Exercise objective —
In the material below, how many lines include the word "fontStyle"? Write only the number.

Information given —
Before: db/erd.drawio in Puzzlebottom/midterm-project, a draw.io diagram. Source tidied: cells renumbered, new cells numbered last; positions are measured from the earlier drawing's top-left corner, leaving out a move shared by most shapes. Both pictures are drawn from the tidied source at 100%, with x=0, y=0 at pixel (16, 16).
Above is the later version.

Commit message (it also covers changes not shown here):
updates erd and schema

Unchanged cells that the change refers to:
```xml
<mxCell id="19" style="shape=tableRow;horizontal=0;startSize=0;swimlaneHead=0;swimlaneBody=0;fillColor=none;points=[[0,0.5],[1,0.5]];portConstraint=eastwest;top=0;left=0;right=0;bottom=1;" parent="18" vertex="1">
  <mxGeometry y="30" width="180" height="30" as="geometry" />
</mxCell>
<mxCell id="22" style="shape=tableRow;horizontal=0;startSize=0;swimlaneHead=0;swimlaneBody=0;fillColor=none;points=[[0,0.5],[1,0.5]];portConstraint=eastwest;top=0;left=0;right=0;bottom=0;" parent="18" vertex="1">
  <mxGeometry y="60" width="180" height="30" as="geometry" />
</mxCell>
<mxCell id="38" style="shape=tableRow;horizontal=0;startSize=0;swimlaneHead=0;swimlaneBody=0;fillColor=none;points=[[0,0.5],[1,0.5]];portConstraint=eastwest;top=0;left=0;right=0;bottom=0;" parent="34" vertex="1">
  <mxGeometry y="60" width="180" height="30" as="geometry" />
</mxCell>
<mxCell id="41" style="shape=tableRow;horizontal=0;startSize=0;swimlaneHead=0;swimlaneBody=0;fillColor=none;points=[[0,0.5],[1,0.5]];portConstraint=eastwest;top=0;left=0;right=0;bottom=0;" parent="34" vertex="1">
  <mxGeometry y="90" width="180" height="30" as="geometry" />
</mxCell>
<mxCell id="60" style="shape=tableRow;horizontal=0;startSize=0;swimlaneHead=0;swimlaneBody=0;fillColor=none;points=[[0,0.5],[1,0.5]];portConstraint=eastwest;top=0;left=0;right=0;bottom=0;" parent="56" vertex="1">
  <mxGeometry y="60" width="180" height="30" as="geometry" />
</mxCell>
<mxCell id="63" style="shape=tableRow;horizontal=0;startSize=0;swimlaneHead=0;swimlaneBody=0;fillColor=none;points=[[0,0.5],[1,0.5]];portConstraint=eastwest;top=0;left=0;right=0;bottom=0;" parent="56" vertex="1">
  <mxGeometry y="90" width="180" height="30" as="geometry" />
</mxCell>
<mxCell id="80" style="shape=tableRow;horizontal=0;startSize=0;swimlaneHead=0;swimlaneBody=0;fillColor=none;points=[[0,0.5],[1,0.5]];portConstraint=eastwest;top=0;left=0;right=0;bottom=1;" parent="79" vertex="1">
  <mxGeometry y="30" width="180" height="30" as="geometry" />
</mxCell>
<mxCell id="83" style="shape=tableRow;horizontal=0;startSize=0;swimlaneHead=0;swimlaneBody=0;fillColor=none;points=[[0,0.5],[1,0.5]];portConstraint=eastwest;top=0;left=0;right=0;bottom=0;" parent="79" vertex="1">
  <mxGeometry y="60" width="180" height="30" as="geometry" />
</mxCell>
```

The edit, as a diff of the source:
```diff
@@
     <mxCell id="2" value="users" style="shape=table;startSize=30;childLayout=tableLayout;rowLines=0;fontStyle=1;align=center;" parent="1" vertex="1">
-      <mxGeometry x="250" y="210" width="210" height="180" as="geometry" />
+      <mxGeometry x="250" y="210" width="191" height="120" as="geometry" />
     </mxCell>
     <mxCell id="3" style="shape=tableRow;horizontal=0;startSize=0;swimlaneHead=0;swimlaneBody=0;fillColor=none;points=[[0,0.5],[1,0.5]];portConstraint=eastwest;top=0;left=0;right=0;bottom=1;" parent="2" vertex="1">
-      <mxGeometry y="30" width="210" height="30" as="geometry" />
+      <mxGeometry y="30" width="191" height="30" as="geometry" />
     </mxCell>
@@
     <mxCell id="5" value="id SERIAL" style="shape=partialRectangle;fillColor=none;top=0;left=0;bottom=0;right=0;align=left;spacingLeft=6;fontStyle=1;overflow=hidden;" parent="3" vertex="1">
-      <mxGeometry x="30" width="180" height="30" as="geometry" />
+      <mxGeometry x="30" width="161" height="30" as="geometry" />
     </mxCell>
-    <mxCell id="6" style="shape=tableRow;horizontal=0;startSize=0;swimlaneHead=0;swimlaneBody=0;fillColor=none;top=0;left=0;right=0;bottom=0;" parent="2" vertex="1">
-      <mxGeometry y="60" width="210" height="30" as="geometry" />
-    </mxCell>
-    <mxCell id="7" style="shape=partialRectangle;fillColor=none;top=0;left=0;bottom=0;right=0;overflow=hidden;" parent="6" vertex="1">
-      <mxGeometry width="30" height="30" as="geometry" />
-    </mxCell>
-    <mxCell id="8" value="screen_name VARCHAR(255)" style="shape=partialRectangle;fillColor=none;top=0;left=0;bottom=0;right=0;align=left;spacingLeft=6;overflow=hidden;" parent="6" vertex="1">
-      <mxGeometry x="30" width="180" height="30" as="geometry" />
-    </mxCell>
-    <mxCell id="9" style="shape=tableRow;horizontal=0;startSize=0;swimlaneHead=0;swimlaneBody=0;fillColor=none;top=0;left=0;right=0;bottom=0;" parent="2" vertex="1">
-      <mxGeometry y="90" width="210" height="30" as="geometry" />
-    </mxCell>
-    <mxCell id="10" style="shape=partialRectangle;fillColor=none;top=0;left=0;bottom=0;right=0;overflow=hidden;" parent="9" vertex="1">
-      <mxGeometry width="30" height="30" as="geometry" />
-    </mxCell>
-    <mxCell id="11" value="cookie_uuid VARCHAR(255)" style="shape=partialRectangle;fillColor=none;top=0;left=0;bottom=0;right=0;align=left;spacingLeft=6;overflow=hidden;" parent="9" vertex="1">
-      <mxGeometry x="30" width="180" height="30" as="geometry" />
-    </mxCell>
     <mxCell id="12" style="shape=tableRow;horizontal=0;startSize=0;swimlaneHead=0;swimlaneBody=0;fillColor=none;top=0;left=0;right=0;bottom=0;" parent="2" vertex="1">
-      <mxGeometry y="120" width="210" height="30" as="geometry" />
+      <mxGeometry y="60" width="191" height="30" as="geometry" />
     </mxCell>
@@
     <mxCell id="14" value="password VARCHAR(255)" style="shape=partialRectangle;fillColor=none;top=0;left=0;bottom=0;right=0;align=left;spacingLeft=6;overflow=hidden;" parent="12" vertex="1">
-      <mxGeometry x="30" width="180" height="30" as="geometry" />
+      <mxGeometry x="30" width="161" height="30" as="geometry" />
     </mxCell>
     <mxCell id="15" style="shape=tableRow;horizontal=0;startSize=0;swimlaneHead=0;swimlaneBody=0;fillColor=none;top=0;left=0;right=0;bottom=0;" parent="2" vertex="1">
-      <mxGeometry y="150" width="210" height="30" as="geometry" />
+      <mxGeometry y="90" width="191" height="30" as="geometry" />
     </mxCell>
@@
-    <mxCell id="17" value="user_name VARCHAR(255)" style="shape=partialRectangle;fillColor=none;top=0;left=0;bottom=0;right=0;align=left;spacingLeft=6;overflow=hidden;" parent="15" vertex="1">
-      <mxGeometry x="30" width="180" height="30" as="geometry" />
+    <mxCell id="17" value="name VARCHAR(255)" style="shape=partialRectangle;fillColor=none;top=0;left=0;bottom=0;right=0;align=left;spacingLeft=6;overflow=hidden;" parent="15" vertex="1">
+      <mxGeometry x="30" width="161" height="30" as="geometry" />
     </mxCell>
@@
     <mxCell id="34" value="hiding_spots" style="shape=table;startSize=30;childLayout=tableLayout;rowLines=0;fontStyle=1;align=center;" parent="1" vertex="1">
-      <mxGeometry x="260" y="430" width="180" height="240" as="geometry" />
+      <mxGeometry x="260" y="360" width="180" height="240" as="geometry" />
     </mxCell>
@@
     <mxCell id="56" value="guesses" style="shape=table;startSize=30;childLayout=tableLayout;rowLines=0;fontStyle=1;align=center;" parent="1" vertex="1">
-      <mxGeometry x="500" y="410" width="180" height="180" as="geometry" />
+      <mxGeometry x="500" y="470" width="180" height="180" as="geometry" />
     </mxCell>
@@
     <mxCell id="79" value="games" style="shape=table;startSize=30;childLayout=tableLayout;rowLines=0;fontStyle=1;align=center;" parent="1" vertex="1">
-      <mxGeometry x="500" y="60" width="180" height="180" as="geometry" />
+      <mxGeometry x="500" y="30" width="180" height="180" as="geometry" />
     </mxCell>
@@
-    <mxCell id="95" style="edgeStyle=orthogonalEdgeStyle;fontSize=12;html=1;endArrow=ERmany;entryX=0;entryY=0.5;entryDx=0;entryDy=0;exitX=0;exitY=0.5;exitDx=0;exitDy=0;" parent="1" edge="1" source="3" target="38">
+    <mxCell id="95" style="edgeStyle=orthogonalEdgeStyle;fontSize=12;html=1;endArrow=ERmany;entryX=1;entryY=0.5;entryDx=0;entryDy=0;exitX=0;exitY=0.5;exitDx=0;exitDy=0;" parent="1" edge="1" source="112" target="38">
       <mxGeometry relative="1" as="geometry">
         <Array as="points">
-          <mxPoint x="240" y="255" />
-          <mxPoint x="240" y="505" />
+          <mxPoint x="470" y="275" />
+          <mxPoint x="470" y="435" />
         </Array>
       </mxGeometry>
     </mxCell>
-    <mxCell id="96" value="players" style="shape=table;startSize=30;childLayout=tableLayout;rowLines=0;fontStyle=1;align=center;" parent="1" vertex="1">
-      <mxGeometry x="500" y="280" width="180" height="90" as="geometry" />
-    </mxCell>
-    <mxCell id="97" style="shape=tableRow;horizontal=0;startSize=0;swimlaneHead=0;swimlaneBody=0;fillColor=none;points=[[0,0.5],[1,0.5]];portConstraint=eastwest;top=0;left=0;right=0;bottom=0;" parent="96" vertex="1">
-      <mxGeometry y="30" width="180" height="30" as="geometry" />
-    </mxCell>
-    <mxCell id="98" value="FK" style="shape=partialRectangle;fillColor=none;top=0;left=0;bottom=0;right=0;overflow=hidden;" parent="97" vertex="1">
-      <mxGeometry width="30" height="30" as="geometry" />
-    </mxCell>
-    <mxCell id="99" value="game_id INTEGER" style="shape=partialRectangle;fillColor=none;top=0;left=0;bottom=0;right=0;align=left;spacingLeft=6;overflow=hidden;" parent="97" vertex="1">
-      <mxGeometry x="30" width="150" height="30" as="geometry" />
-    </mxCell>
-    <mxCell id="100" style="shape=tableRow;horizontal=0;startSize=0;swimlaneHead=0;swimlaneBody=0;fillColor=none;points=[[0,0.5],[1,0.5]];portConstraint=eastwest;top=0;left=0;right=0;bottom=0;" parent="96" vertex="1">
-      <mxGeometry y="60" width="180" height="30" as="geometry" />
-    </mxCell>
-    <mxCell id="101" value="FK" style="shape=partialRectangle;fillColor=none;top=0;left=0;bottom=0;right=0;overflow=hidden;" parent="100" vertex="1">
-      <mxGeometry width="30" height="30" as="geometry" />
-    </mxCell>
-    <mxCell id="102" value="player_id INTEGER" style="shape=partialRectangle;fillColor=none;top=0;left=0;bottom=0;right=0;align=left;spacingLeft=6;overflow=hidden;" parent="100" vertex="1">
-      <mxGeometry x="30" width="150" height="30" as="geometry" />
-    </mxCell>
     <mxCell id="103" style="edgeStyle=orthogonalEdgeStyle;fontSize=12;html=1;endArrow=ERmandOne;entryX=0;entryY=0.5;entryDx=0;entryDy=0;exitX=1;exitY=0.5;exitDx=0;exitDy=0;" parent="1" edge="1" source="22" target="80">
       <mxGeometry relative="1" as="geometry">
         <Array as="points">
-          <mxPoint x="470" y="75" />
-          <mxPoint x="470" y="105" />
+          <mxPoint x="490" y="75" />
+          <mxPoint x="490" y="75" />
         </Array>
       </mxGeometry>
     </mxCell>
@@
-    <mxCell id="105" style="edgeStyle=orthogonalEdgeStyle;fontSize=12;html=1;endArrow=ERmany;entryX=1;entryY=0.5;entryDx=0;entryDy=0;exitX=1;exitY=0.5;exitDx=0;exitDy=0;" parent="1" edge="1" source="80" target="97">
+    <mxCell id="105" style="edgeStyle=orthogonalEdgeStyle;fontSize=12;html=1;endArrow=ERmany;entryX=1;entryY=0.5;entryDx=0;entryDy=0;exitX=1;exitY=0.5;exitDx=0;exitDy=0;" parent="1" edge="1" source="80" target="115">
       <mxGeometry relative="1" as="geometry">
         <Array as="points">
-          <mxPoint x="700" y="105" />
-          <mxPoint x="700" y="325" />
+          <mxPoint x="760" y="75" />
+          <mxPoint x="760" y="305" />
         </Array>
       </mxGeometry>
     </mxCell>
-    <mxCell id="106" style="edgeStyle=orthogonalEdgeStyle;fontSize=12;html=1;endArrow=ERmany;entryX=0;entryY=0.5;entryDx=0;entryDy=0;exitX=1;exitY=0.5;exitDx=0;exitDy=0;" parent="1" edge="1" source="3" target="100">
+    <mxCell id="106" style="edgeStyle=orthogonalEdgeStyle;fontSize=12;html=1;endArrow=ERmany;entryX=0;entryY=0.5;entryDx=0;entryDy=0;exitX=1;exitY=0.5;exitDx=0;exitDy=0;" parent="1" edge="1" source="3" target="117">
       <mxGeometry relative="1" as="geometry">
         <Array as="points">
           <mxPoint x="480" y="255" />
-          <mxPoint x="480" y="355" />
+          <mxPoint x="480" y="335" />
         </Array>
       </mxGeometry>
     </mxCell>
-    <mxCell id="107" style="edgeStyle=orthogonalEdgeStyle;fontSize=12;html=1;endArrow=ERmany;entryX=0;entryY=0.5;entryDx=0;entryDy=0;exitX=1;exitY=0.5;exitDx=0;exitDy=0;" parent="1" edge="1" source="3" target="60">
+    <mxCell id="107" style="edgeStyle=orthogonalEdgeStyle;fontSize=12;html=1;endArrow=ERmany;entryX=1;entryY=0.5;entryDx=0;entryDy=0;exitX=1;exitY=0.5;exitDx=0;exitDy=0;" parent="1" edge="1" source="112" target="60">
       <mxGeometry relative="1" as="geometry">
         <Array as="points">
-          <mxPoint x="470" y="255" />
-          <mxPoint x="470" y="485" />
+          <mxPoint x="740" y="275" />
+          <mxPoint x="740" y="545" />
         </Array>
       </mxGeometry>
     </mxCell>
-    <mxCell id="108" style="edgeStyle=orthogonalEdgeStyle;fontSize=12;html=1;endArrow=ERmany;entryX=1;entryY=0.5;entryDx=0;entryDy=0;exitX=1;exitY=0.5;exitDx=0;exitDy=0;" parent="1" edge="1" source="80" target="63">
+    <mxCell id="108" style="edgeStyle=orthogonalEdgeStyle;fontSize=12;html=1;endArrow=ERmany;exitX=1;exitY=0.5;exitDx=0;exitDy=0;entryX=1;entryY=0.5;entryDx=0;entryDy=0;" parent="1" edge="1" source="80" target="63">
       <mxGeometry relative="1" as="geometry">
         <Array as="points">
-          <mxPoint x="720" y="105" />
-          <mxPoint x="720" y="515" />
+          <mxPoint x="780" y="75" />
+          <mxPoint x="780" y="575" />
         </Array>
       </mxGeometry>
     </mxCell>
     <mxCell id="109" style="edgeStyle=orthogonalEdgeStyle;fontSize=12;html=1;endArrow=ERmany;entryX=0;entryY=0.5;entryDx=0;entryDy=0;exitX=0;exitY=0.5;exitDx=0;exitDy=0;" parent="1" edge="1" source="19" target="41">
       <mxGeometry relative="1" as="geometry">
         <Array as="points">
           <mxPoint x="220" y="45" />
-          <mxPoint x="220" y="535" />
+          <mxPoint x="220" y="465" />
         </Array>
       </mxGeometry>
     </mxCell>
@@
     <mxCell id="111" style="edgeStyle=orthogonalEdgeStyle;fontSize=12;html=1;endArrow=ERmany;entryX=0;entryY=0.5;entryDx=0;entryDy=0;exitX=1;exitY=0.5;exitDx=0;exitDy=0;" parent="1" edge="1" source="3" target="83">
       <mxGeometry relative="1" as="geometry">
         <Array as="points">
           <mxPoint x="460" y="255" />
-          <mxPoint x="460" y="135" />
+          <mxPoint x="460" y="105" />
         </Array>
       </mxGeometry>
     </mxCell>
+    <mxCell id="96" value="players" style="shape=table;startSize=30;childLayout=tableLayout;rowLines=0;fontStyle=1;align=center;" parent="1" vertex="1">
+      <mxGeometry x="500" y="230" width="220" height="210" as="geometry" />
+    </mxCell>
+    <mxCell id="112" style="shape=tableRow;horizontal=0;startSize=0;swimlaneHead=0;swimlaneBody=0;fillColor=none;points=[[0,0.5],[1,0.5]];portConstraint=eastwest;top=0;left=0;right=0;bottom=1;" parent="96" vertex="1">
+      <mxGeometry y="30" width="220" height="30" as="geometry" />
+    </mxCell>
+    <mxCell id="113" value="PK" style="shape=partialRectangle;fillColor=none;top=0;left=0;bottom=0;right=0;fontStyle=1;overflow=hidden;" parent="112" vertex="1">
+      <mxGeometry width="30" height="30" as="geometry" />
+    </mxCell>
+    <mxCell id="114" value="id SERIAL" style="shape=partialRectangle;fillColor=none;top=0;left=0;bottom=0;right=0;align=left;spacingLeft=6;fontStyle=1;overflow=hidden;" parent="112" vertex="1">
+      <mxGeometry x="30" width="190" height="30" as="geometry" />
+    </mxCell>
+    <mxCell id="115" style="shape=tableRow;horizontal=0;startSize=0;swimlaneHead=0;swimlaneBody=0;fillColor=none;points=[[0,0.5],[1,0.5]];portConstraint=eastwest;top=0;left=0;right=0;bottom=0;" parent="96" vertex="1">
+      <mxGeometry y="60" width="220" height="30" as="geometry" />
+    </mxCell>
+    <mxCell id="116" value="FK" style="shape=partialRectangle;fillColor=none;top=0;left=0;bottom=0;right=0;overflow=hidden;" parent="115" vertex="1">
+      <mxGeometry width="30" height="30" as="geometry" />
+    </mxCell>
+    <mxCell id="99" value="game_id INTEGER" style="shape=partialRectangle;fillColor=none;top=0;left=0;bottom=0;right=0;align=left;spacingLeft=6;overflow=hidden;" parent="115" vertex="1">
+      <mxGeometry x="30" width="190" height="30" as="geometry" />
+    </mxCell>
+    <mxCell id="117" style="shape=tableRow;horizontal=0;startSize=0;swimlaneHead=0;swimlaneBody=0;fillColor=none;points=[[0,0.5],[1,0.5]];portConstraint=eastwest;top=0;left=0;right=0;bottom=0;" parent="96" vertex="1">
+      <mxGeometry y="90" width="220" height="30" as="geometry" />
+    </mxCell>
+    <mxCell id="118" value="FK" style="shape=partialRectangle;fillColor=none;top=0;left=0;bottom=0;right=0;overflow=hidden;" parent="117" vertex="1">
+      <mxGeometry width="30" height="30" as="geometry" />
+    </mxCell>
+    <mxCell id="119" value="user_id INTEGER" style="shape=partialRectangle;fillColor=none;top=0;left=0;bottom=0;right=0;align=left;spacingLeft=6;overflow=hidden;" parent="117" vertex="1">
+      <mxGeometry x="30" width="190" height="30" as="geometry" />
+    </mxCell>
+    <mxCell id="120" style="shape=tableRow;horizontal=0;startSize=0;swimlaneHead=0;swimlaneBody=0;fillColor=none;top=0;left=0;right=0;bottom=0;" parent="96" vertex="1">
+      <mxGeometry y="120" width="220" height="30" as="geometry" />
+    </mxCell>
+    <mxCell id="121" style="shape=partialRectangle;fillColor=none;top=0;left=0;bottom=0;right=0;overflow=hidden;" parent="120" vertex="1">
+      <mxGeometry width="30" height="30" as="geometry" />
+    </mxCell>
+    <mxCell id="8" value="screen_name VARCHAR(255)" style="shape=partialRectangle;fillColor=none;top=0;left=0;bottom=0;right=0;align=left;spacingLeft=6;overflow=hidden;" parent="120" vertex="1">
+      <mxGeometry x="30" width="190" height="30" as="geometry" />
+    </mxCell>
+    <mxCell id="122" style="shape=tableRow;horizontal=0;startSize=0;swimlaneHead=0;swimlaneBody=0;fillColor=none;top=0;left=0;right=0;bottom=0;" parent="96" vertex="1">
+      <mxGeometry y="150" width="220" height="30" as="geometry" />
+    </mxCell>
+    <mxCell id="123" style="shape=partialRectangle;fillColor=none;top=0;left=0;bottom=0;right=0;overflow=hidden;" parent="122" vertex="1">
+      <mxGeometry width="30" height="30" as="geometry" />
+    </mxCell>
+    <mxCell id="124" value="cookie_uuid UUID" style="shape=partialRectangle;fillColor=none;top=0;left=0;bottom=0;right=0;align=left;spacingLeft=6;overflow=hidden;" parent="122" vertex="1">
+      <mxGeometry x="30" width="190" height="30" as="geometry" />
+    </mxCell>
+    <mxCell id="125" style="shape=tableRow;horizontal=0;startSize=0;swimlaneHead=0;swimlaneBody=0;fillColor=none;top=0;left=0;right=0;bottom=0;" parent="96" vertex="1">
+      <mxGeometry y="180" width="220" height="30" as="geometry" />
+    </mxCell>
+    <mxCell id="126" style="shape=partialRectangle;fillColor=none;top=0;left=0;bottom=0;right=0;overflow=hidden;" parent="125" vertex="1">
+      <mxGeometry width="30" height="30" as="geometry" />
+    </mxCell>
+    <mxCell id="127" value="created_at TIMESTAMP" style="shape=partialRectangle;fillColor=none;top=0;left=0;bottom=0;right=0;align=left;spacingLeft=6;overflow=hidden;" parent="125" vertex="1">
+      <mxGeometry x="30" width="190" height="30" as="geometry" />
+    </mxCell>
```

Response to this task —
9